here is something about Nigella Lawson. It isn’t her perfect use of adjectives to describe a chocolate mousse, the midnight dressing-gown fridge raids, or even, dare I say it, her recipes. It’s the way she makes you feel as if you, too, could be friends with your neighbourhood butcher or host a dinner party every night of the week without an argument with your spouse over the good napkins.
For me, watching the highly-acclaimed food writer – whether on television or reading one of her (12!) bestselling books – is akin to drinking a piping hot cup of tea, watching Paddington 2, or walking around John Lewis on a rainy Saturday. Comforting, soul-warming and oh-so-British.
In fact I can sit through an entire 30-minute Nigella segment and at the end have no idea what she has cooked. For me it isn’t so much about being taught how to make new meals, but being enveloped in the comforting familiarity of the world she creates; the soft-set lighting; the high quality of the kitchen units and bi-folding doors; the pantry containing six types of soy sauce; and the flippant use of utensils, which makes it so obvious she has a dishwasher.
This sort of visceral soul-nourishing-cashmere-jumper-style comfort is exactly what we need in times like these. Times when we’re trapped in our homes, away from our loved ones, many struggling financially, fearful for their health and their futures. So thank god that Nigella had the foresight in the first lockdown to finish writing her latest book, Cook, Eat, Repeat (add in sleep and you have the most accurate description of 2020 yet).
On Monday, the book – coincidentally released on the same day lockdown 2.0 began – will be brought to life with a new BBC series. So, in a bid to channel my inner-Nigella I decided to spend the first weekend of our government-mandated confinement sampling her new recipes. As she says, cooking really is “only either chopping and stirring” so what could go wrong?

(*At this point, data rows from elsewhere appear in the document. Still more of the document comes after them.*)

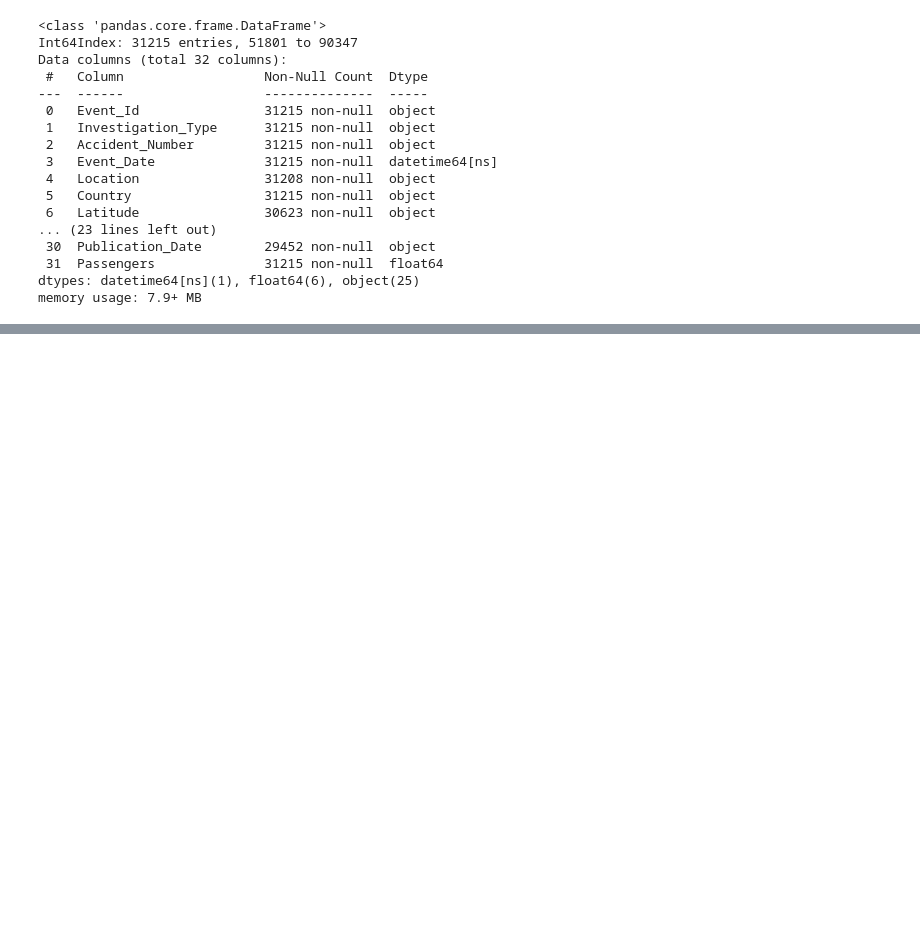
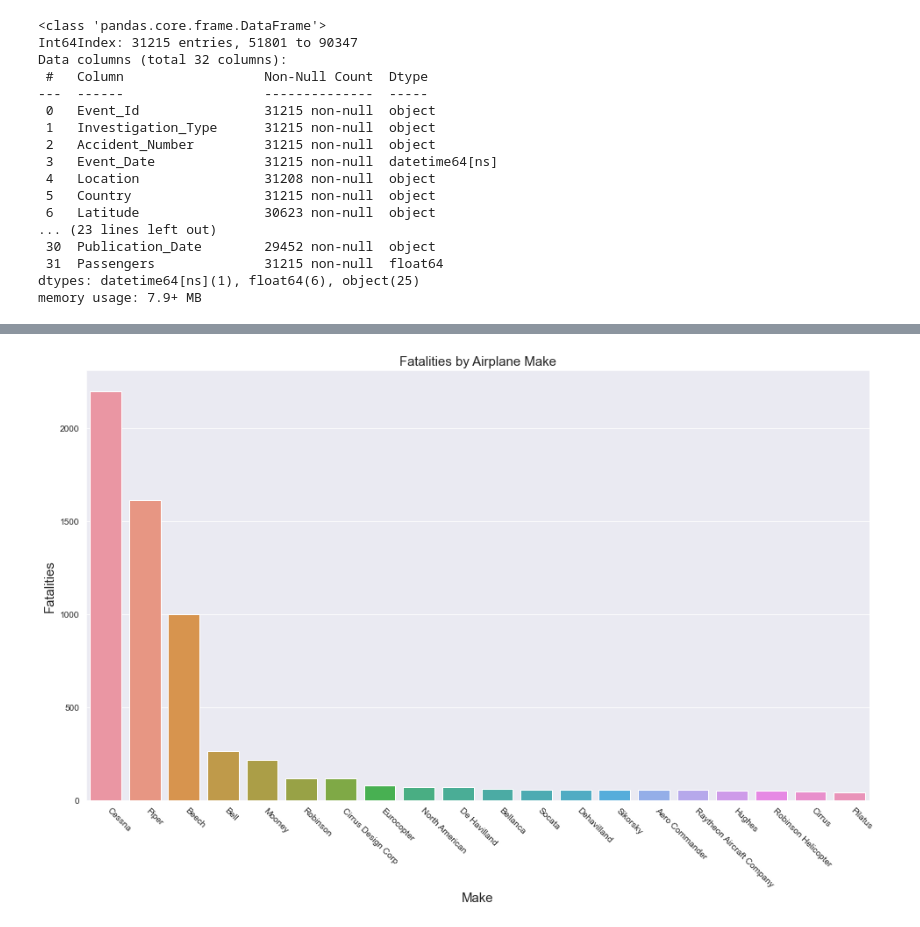
Before and after one commit to jtjohn172/Aviation-Data-Analysis-Project, a Jupyter notebook: notebooks/private-planes.ipynb, the cells around one changed output, grey strips where cells are left out. Cells and saved outputs as stored; diff of their text form; code cells hidden in the pictures; blank space fills up the shorter version.

```diff
--- a/notebooks/private-planes.ipynb
+++ b/notebooks/private-planes.ipynb
@@ -142,0 +166,12 @@ ax.bar(private_planes['Make'].value_counts().index, private_planes['Make'].value
+# %%
+fatalities=private_planes.groupby('Make')['Total_Fatal_Injuries'].sum().sort_values(ascending=False)
+
+fig, ax=plt.subplots(figsize=(16,9))
+sns.set_style('darkgrid')
+f=sns.barplot(data=private_planes, x=fatalities.index[:20], y=fatalities.values[:20])
+f.set_title('Fatalities by Airplane Make', fontsize=15)
+f.set_xlabel('Make', fontsize=15)
+f.set_ylabel('Fatalities', fontsize=15)
+f.set_xticklabels(fatalities.index[:20], rotation=-45, ha='left');
+# %% [output]
+[figure, added]
```
Also changed, not shown: parts of 9 cells of this notebook.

The book itself is less of a classic “recipe book” in that it isn’t just a front-to-back catalogue of instructions, but more a collection of food essays interspersed with recipes. The kind of book you can read for enjoyment rather than just blindly follow. I decided three items is a reasonable amount to achieve in a weekend; opting for the fish finger bhorta (p.60), the tuscan bean soup (p.296) and the chocolate, tahini and banana pudding (p.80).

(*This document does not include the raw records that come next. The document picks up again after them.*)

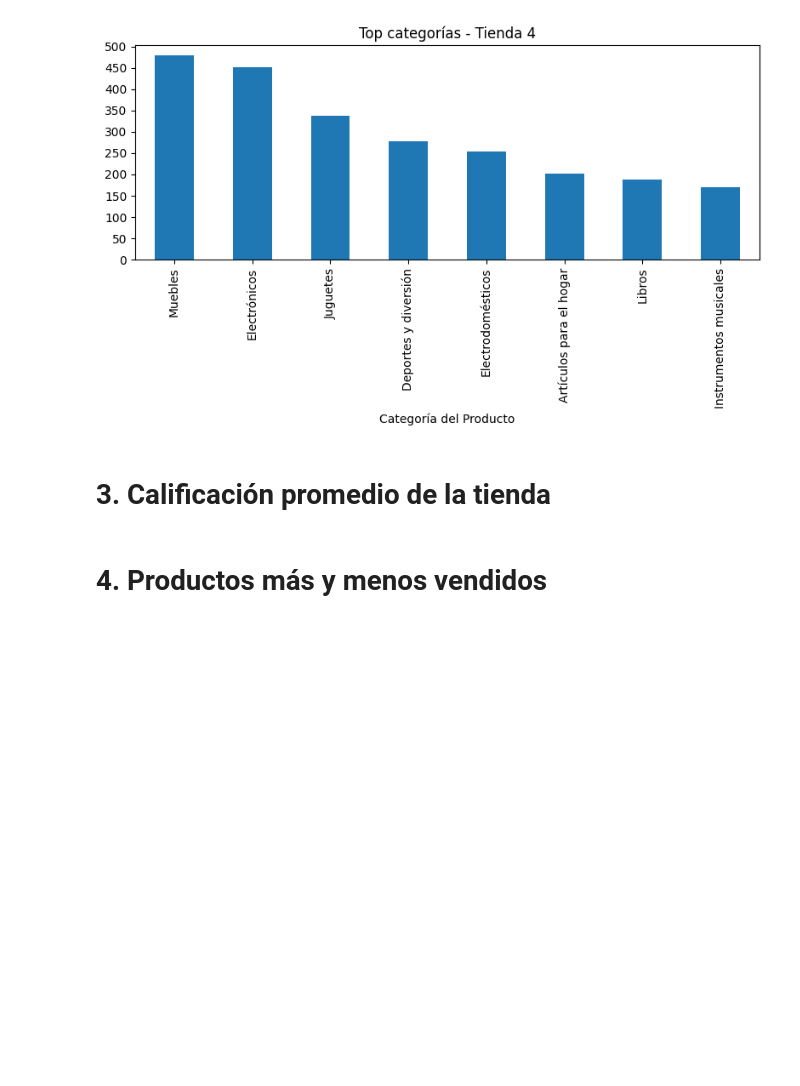
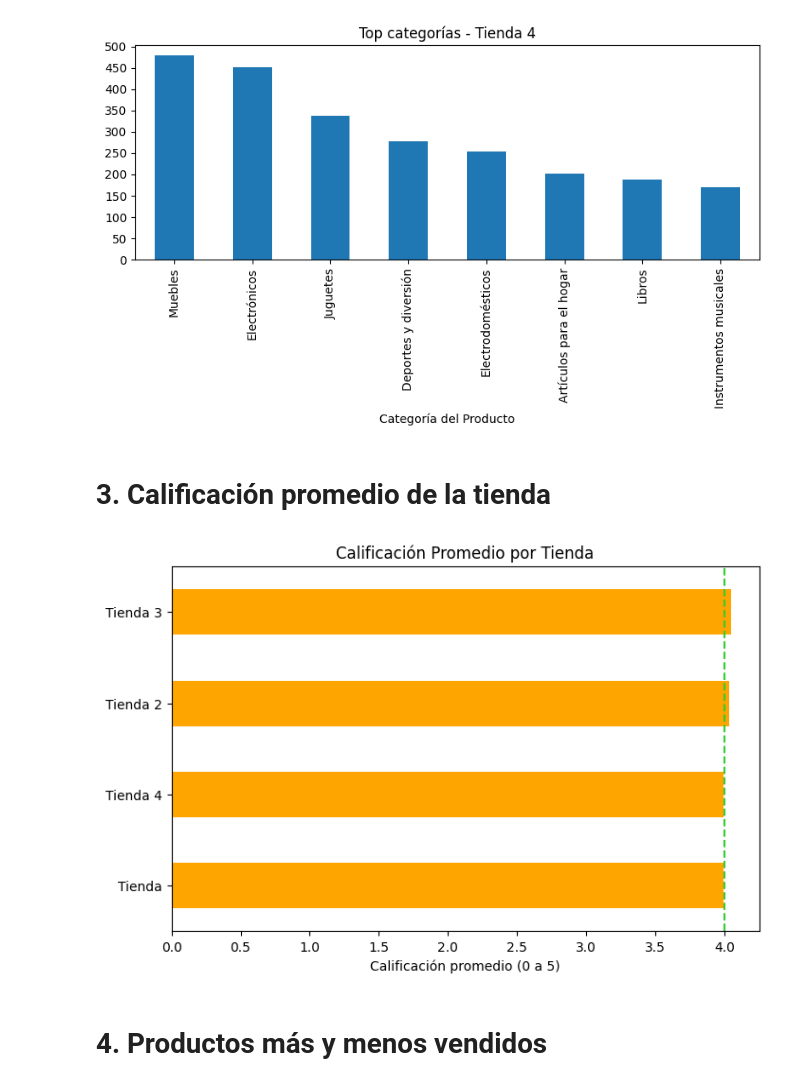
Before and after one commit to EnriqueRangel/AluraStoreLatamChallenge, a Jupyter notebook: AluraStoreLatam.ipynb, the cells around one changed output. Drawn from its saved outputs; the diff is of its cells as text; code cells hidden in the pictures; blank space fills up the shorter version.

```diff
--- a/AluraStoreLatam.ipynb
+++ b/AluraStoreLatam.ipynb
@@ -210,5 +211,23 @@ plt.show()
 [figure]
 # %% [markdown]
 # 3. Calificación promedio de la tienda
+# %%
+promedios = {
+    "Tienda": tienda["Calificación"].mean(),
+    "Tienda 2": tienda2["Calificación"].mean(),
+    "Tienda 3": tienda3["Calificación"].mean(),
+    "Tienda 4": tienda4["Calificación"].mean()
+}
+# %%
+promedios_serie = pd.Series(promedios).sort_values()
+# %%
+ax = promedios_serie.plot(kind="barh", figsize=(8,5), color="orange", title="Calificación Promedio por Tienda")
+ax.set_xlabel("Calificación promedio (0 a 5)")
+# Línea de referencia
+ax.axvline(x=4.0, color="limegreen", linestyle="--", linewidth=1.5)
+
+plt.show()
+# %% [output]
+[figure, added]
 # %% [markdown]
 # 4. Productos más y menos vendidos
```
Also changed, not shown: parts of 2 cells of this notebook.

As a pescatarian there are large parts of the book that are (sadly) off limits, but the chapter dedicated solely to anchovies (“A is for anchovy”) make me feel more than well catered for. In fact several of the chapters feel like I could have titled them myself: “A loving defence of brown food” and “Much depends on dinner” spring to mind.
Starting with the savoury items (not a total child) I cook the fish finger bhorta and soup on Saturday night, using all the crockery in the house in the process. Both are surprisingly simple and the fact I am able to achieve this without a meltdown and ordering a pizza instead is a testament to Nigella’s abilities. Both really do just involve a lot of cutting vegetables before throwing them all together in a pan to do the work.

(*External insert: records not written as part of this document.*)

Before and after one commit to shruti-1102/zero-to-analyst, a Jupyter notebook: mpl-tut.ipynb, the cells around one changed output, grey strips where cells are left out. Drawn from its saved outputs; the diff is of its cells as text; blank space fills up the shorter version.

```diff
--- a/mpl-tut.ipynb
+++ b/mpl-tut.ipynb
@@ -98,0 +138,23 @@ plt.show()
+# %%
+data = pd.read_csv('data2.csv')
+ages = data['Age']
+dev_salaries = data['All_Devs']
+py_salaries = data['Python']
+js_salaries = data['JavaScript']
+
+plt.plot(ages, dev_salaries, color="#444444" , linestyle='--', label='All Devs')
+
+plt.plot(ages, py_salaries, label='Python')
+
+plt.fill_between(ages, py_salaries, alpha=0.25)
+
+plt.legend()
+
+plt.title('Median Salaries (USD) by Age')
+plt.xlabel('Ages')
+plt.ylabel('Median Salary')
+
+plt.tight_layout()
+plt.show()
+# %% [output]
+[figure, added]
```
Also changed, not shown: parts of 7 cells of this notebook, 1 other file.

I was worried the bhorta would just be something where I dug around the onions and spinach picking out the fish fingers, but actually the combination of caramelized onions, mustard, chilli, garlic, ginger (I did about half the recommended amount and left out the coriander) was delicious. It felt familiar and yet like something I’d never tasted before. Would cook again.
Feeling surprisingly full after the bhorta (we used 10 fish fingers instead of 12 as Birds Eye sells them in boxes of this size) we held the soup ’till Sunday lunchtime. Again, when it was cooking I was a bit unsure about the final result, but it was really delicious. It felt simultaneously healthy and wholesome and there was enough to go back for seconds, and still have weekday leftovers. Side note, I did forget the bread (sorry Queen) and added a sprinkle of salt on top to serve.
Last but not least we cooked the chocolate, tahini and banana pudding (you can do as a bread too but when given the choice between a loaf and a melt-in-the-middle dessert there really is no contest). Again it was simple, the prep took less than 15 minutes and I was even able to be distracted by Strictly and not screw up. It baked for 40 minutes and it still had that soft centre that I was looking for. Even the household banana hater went back for a second slice.
Each one I would cook again without hesitation, confident that my success wasn’t just beginner’s luck. Unlike the culinary attempts of March lockdown (never again, sourdough starter) Nigella doesn’t set the bar impossibly high in a bid to show off her culinary skills. You really feel as if she wants you to succeed, gently holding your hand and leading you to the oven to prove that even you – the woman who burnt porridge – can share in her love of food. And if there is one thing lockdown 2.0 needs more of, it is compassion and kindness like that.
Cook, Eat, Repeat by Nigella Lawson, (£26), is out now .